(Stored data)

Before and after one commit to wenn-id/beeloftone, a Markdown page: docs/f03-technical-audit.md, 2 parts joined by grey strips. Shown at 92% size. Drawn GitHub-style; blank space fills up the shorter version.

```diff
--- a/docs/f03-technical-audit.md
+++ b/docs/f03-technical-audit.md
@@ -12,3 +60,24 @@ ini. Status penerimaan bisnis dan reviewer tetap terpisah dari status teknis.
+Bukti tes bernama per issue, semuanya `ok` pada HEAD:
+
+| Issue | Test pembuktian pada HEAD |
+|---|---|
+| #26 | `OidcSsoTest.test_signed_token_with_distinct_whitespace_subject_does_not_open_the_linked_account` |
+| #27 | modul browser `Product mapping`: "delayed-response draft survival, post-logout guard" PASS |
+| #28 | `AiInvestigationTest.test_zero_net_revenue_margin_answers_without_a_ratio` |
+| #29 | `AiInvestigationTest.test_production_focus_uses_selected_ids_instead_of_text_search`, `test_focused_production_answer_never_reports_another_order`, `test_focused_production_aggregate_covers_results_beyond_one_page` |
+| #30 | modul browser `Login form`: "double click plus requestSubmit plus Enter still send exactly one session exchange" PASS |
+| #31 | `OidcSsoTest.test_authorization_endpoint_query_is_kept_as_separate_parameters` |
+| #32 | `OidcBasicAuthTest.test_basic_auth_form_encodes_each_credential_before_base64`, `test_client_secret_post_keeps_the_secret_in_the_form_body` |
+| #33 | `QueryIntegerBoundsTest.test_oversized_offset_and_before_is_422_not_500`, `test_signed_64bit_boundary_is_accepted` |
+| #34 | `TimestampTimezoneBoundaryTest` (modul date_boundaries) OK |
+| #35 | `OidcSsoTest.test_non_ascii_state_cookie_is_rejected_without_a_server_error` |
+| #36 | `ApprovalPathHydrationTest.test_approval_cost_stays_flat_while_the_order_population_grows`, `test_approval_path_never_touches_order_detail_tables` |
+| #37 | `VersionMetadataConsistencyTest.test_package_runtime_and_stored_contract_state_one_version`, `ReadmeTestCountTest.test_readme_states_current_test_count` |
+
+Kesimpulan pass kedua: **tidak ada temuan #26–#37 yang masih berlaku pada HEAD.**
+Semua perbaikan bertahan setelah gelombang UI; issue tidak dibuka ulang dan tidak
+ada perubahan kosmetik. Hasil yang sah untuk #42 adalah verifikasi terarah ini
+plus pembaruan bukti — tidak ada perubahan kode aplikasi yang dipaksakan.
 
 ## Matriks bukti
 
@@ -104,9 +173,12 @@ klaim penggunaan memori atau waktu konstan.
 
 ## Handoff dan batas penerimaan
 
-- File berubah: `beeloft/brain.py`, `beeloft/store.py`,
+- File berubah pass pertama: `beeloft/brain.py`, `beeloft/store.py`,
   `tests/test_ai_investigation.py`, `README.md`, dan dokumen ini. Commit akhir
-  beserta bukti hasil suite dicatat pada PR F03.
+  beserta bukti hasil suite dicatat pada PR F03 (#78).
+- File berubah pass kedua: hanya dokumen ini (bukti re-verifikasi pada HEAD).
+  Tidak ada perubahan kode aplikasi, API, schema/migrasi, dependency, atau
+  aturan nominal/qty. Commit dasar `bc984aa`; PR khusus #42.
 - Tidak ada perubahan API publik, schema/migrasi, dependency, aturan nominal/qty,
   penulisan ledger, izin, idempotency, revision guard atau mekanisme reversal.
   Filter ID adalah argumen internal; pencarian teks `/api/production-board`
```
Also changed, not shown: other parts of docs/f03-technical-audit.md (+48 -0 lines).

(End Stored data)

## What you are asked to do
Once more, write out all of the entries above exactly.

## Task response
Before and after one commit to wenn-id/beeloftone, a Markdown page: docs/f03-technical-audit.md, 2 parts joined by grey strips. Shown at 92% size. Drawn GitHub-style; blank space fills up the shorter version.

```diff
--- a/docs/f03-technical-audit.md
+++ b/docs/f03-technical-audit.md
@@ -12,3 +60,24 @@ ini. Status penerimaan bisnis dan reviewer tetap terpisah dari status teknis.
+Bukti tes bernama per issue, semuanya `ok` pada HEAD:
+
+| Issue | Test pembuktian pada HEAD |
+|---|---|
+| #26 | `OidcSsoTest.test_signed_token_with_distinct_whitespace_subject_does_not_open_the_linked_account` |
+| #27 | modul browser `Product mapping`: "delayed-response draft survival, post-logout guard" PASS |
+| #28 | `AiInvestigationTest.test_zero_net_revenue_margin_answers_without_a_ratio` |
+| #29 | `AiInvestigationTest.test_production_focus_uses_selected_ids_instead_of_text_search`, `test_focused_production_answer_never_reports_another_order`, `test_focused_production_aggregate_covers_results_beyond_one_page` |
+| #30 | modul browser `Login form`: "double click plus requestSubmit plus Enter still send exactly one session exchange" PASS |
+| #31 | `OidcSsoTest.test_authorization_endpoint_query_is_kept_as_separate_parameters` |
+| #32 | `OidcBasicAuthTest.test_basic_auth_form_encodes_each_credential_before_base64`, `test_client_secret_post_keeps_the_secret_in_the_form_body` |
+| #33 | `QueryIntegerBoundsTest.test_oversized_offset_and_before_is_422_not_500`, `test_signed_64bit_boundary_is_accepted` |
+| #34 | `TimestampTimezoneBoundaryTest` (modul date_boundaries) OK |
+| #35 | `OidcSsoTest.test_non_ascii_state_cookie_is_rejected_without_a_server_error` |
+| #36 | `ApprovalPathHydrationTest.test_approval_cost_stays_flat_while_the_order_population_grows`, `test_approval_path_never_touches_order_detail_tables` |
+| #37 | `VersionMetadataConsistencyTest.test_package_runtime_and_stored_contract_state_one_version`, `ReadmeTestCountTest.test_readme_states_current_test_count` |
+
+Kesimpulan pass kedua: **tidak ada temuan #26–#37 yang masih berlaku pada HEAD.**
+Semua perbaikan bertahan setelah gelombang UI; issue tidak dibuka ulang dan tidak
+ada perubahan kosmetik. Hasil yang sah untuk #42 adalah verifikasi terarah ini
+plus pembaruan bukti — tidak ada perubahan kode aplikasi yang dipaksakan.
 
 ## Matriks bukti
 
@@ -104,9 +173,12 @@ klaim penggunaan memori atau waktu konstan.
 
 ## Handoff dan batas penerimaan
 
-- File berubah: `beeloft/brain.py`, `beeloft/store.py`,
+- File berubah pass pertama: `beeloft/brain.py`, `beeloft/store.py`,
   `tests/test_ai_investigation.py`, `README.md`, dan dokumen ini. Commit akhir
-  beserta bukti hasil suite dicatat pada PR F03.
+  beserta bukti hasil suite dicatat pada PR F03 (#78).
+- File berubah pass kedua: hanya dokumen ini (bukti re-verifikasi pada HEAD).
+  Tidak ada perubahan kode aplikasi, API, schema/migrasi, dependency, atau
+  aturan nominal/qty. Commit dasar `bc984aa`; PR khusus #42.
 - Tidak ada perubahan API publik, schema/migrasi, dependency, aturan nominal/qty,
   penulisan ledger, izin, idempotency, revision guard atau mekanisme reversal.
   Filter ID adalah argumen internal; pencarian teks `/api/production-board`
```
Also changed, not shown: other parts of docs/f03-technical-audit.md (+48 -0 lines).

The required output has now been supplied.